Nick Banitt has been with Minitex since 2005 and currently manages the day-to-day operations of the MNLINK program, which includes providing staff support & training, as well as a help desk for end users. Nick's other duties includes supervisory duties and managing the Resource Sharing electronic delivery work area.
What is one of the most rewarding aspects in your current role at Minitex?
Nick: I feel very lucky to be in a position where I work for an organization that is very highly regarded, where my specific role is to support a popular program. I’ve been working with the MNLINK program since shortly after it launched. We support a helpdesk for end users where we frequently receive a positive response. It is very fulfilling when you assist a user to resolve an issue, or hear their experience how the program helped them personally.
In your mind, what was the biggest challenge for MNLINK during the early stages of the pandemic and how did it resolve?
Nick: MNLINK is a program primarily used for returnable ILL requests, and as the pandemic flared in March 2020 every day was something new we had never thought through how to manage. Very quickly in conversations above me people were asking how we would maintain services for libraries, and it was decided that the most important factor with no physical lending was electronic resources expansion. The University of Minnesota Libraries approached Minitex Resource Sharing with the idea that the pandemic gave just cause to open up restrictive licenses. I quickly outlined a proposal based on ideas that were presented and went to work implementing a new workflow. We were very lucky that the VDX program is so flexible to allow us to transition quickly, as well as having some of the best support players from the vendor to implement significant changes. Other Minitex staff outside of Resource Sharing were equally responsive to the challenges.
Are there any experiences for you early in life that served as inspiration to pursue a career in the library world?

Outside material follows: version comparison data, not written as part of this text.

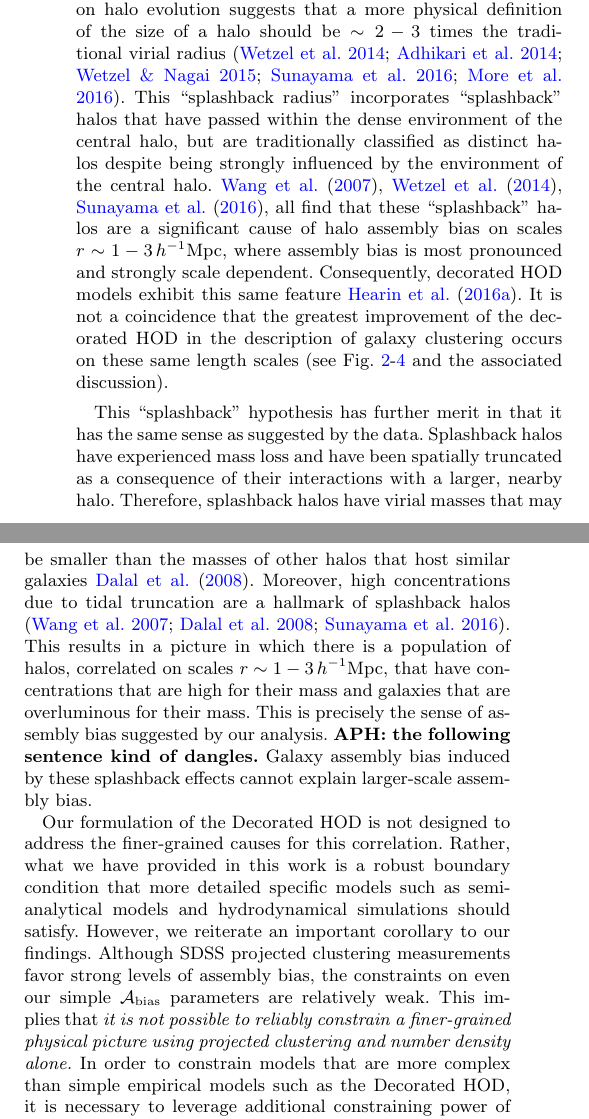
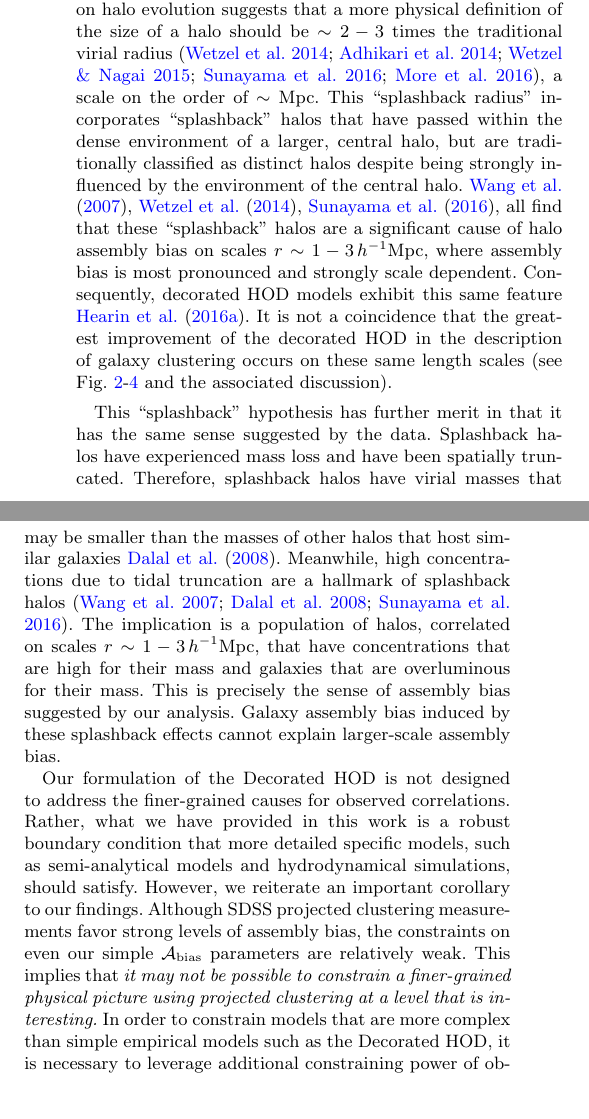
Before and after one commit to andrew-zentner/abmcmc, a LaTeX paper (ms.tex): two parts of the columns of page 12 of 14, joined at a grey line, cut so that both start at the same text, the shorter picture padded with empty space. Compiled offline with pdfLaTeX; an older LaTeX class or package is replaced by its successor; a missing bibliography style is replaced by a similar one.

Commit message:
Minor edits to Interpretation.

```diff
--- a/ms.tex
+++ b/ms.tex
@@ -1068,9 +1070,10 @@ Another possibility is that halo-halo interactions in dense environments may dri
 this preference for more luminous galaxies in higher-concentration halos. Recent work
 on halo evolution suggests that a more physical definition of the size of a halo should be
 $\sim 2-3$ times the traditional virial radius
-\citep{wetzel_etal14,adhikari_etal14,wetzel_nagai15,sunayama_etal16,more_etal16}.
+\citep{wetzel_etal14,adhikari_etal14,wetzel_nagai15,sunayama_etal16,more_etal16},
+a scale on the order of $\sim \mathrm{Mpc}$.
 This ``splashback radius" incorporates ``splashback" halos that have passed within the dense environment
-of the central halo, but are traditionally classified as distinct halos despite being strongly
+of a larger, central halo, but are traditionally classified as distinct halos despite being strongly
 influenced by the environment of the central halo. \citet{wang_etal07}, \citet{wetzel_etal14},
 \citet{sunayama_etal16}, all find that these ``splashback" halos are a significant cause
 of halo assembly bias on scales $r \sim 1-3\, h^{-1}\mathrm{Mpc}$, where assembly bias is
@@ -1080,31 +1083,34 @@ improvement of the decorated HOD in the description of galaxy clustering occurs
 length scales (see Fig.~\ref{fig:Mr19samples}-\ref{fig:Mr21samples} and the associated discussion).
 
 
-This ``splashback" hypothesis has further merit in that it has the same sense as suggested
-by the data. Splashback halos have experienced mass loss and have been spatially truncated
-as a consequence of their interactions with a larger, nearby halo. Therefore, splashback halos
-have virial masses that may be smaller than the masses of other halos that host similar galaxies \citet{dalal_etal08}.
-Moreover, high concentrations due to tidal truncation are a hallmark of splashback
-halos \citep{wang_etal07,dalal_etal08,sunayama_etal16}. This results in a picture in which there is a population
+This ``splashback" hypothesis has further merit in that it has the same sense suggested
+by the data. Splashback halos have experienced mass loss and have been spatially truncated.
+Therefore, splashback halos have virial masses that may be smaller than the masses of other
+halos that host similar galaxies \citet{dalal_etal08}. Meanwhile, high concentrations due
+to tidal truncation are a hallmark of splashback halos
+\citep{wang_etal07,dalal_etal08,sunayama_etal16}.
+The implication is a population
 of halos, correlated on scales $r \sim 1-3\, h^{-1}\mathrm{Mpc}$, that have concentrations
 that are high for their mass and galaxies that are overluminous for their mass. This is precisely the
-sense of assembly bias suggested by our analysis. {\bf APH: the following sentence kind of dangles.} Galaxy assembly bias induced by these
+sense of assembly bias suggested by our analysis.
+Galaxy assembly bias induced by these
 splashback effects cannot explain larger-scale assembly bias.
 
+
 Our formulation of the Decorated HOD is not designed to address
-the finer-grained causes for this correlation.
+the finer-grained causes for observed correlations.
 Rather, what we have provided in this work is a robust boundary condition
-that more detailed specific models such as semi-analytical models
-and hydrodynamical simulations should satisfy.
+that more detailed specific models, such as semi-analytical models
+and hydrodynamical simulations, should satisfy.
 However, we reiterate an important corollary to our findings.
 Although SDSS projected clustering measurements favor strong levels of assembly bias,
 the constraints on even our simple $\abias$ parameters are relatively weak.
-This implies that {\em it is not possible to reliably constrain a finer-grained physical picture using
-projected clustering and number density alone.}
+This implies that {\em it may not be possible to constrain a finer-grained physical
+picture using projected clustering at a level that is interesting.}
 In order to constrain models that are more complex than simple empirical models
-such as the Decorated HOD,
-it is necessary to leverage additional constraining power of
+such as the Decorated HOD, it is necessary to leverage additional constraining power of
 observations beyond two-point clustering.
+
 
 %------------------------------------------------
 \section{Conclusions}
```
Also changed, not shown: ms.pdf, ms.tex (14 more changed lines).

I grew up in a small town in rural Nebraska, and we had a very small library in town. I don’t remember going there much. My parents had a large library at home, but I have never really been into reading books from cover to cover (other than my Richard Scarry books!). The one collection I was drawn to and read over and over was a 1971 WorldBook Encyclopedia set. I love to absorb information. It wasn’t until I went to college and got a job in the campus library that I ever really considered the work.
What is a fun fact about you that may surprise most that have worked with you?
Nick: I used to have 2 autographs from Maurice “Mad Dog” Vachon. I traded one to my college roommate for an autographed picture of Iron Eyes Cody.
I got the first Mad Dog autograph at a Twins game at Met Stadium. My brother was scanning the crowd with binoculars and he spied him in another section. We were able to talk our way through some ushers since we were in the outfield bleachers and he was along the 3rd baseline. When we got over there, he grunted at us but we got our autographs!
The second autograph was much later, and a little sad. Mad Dog was hit by a car while out jogging, and ended up having a leg amputated. While he was in recovery my cousin who was interning at the hospital got the autograph because he knew I was a big fan.
Do you have a favorite spot you've traveled to or a bucket list destination that you are looking forward to visiting one day?
Nick: I have been fascinated by Lake Baikal in Russia since I was a child, and taking the trans-Siberian railway as a means of transportation would be the ultimate vacation with the stopover at Baikal.
You have been known to, on occasion, break out into song to liven up meetings. In another dimension do you think there is a Nick Banitt World Tour going on?
Nick: I have retired from public performance. Music has always been a significant part of my life and that will continue. Music will often inspire people in ways beyond standard oral conversation, and I still believe there are moments where it is the right time to break out into song. You never know when the inspiration will strike!